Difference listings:
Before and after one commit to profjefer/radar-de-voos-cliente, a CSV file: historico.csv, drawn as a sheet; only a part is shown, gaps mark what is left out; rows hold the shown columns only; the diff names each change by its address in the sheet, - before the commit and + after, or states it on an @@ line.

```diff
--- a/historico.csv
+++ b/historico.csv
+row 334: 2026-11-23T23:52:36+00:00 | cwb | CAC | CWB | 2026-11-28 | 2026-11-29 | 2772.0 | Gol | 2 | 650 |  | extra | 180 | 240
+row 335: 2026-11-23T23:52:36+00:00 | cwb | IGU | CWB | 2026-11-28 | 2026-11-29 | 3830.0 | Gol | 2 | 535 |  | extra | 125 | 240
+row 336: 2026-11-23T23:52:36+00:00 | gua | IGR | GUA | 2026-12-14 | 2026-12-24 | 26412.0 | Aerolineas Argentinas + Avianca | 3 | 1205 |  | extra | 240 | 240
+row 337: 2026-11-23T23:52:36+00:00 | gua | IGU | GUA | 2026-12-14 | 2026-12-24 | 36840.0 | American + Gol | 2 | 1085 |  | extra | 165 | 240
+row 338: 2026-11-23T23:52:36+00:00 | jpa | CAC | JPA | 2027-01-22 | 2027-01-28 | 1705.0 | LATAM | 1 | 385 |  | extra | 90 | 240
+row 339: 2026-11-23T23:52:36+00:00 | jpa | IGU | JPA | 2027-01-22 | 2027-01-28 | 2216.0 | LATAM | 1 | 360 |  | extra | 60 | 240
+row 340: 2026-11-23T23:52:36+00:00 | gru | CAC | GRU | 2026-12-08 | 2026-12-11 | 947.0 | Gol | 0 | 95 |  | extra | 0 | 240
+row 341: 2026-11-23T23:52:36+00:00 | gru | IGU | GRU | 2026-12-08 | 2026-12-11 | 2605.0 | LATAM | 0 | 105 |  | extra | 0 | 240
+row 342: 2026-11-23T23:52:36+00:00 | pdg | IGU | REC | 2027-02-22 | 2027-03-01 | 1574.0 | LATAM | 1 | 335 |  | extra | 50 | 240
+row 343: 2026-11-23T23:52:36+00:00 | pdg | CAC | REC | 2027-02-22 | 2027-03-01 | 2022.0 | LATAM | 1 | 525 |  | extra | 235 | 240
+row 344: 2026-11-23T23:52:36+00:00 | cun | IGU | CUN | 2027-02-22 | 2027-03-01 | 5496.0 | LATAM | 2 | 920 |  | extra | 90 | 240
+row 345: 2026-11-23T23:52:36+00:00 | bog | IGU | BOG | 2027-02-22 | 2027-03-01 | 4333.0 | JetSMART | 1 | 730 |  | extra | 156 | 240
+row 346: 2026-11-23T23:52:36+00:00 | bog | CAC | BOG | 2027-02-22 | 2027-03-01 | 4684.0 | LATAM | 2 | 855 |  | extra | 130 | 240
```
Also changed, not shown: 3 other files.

- **WHAT IS NEEDED**
When you write the entries out again, keep every word and mark exactly as it is.

- **ANSWER FOR THE TASK**
Before and after one commit to profjefer/radar-de-voos-cliente, a CSV file: historico.csv, drawn as a sheet; only a part is shown, gaps mark what is left out; rows hold the shown columns only; the diff names each change by its address in the sheet, - before the commit and + after, or states it on an @@ line.

```diff
--- a/historico.csv
+++ b/historico.csv
+row 334: 2026-11-23T23:52:36+00:00 | cwb | CAC | CWB | 2026-11-28 | 2026-11-29 | 2772.0 | Gol | 2 | 650 |  | extra | 180 | 240
+row 335: 2026-11-23T23:52:36+00:00 | cwb | IGU | CWB | 2026-11-28 | 2026-11-29 | 3830.0 | Gol | 2 | 535 |  | extra | 125 | 240
+row 336: 2026-11-23T23:52:36+00:00 | gua | IGR | GUA | 2026-12-14 | 2026-12-24 | 26412.0 | Aerolineas Argentinas + Avianca | 3 | 1205 |  | extra | 240 | 240
+row 337: 2026-11-23T23:52:36+00:00 | gua | IGU | GUA | 2026-12-14 | 2026-12-24 | 36840.0 | American + Gol | 2 | 1085 |  | extra | 165 | 240
+row 338: 2026-11-23T23:52:36+00:00 | jpa | CAC | JPA | 2027-01-22 | 2027-01-28 | 1705.0 | LATAM | 1 | 385 |  | extra | 90 | 240
+row 339: 2026-11-23T23:52:36+00:00 | jpa | IGU | JPA | 2027-01-22 | 2027-01-28 | 2216.0 | LATAM | 1 | 360 |  | extra | 60 | 240
+row 340: 2026-11-23T23:52:36+00:00 | gru | CAC | GRU | 2026-12-08 | 2026-12-11 | 947.0 | Gol | 0 | 95 |  | extra | 0 | 240
+row 341: 2026-11-23T23:52:36+00:00 | gru | IGU | GRU | 2026-12-08 | 2026-12-11 | 2605.0 | LATAM | 0 | 105 |  | extra | 0 | 240
+row 342: 2026-11-23T23:52:36+00:00 | pdg | IGU | REC | 2027-02-22 | 2027-03-01 | 1574.0 | LATAM | 1 | 335 |  | extra | 50 | 240
+row 343: 2026-11-23T23:52:36+00:00 | pdg | CAC | REC | 2027-02-22 | 2027-03-01 | 2022.0 | LATAM | 1 | 525 |  | extra | 235 | 240
+row 344: 2026-11-23T23:52:36+00:00 | cun | IGU | CUN | 2027-02-22 | 2027-03-01 | 5496.0 | LATAM | 2 | 920 |  | extra | 90 | 240
+row 345: 2026-11-23T23:52:36+00:00 | bog | IGU | BOG | 2027-02-22 | 2027-03-01 | 4333.0 | JetSMART | 1 | 730 |  | extra | 156 | 240
+row 346: 2026-11-23T23:52:36+00:00 | bog | CAC | BOG | 2027-02-22 | 2027-03-01 | 4684.0 | LATAM | 2 | 855 |  | extra | 130 | 240
```
Also changed, not shown: 3 other files.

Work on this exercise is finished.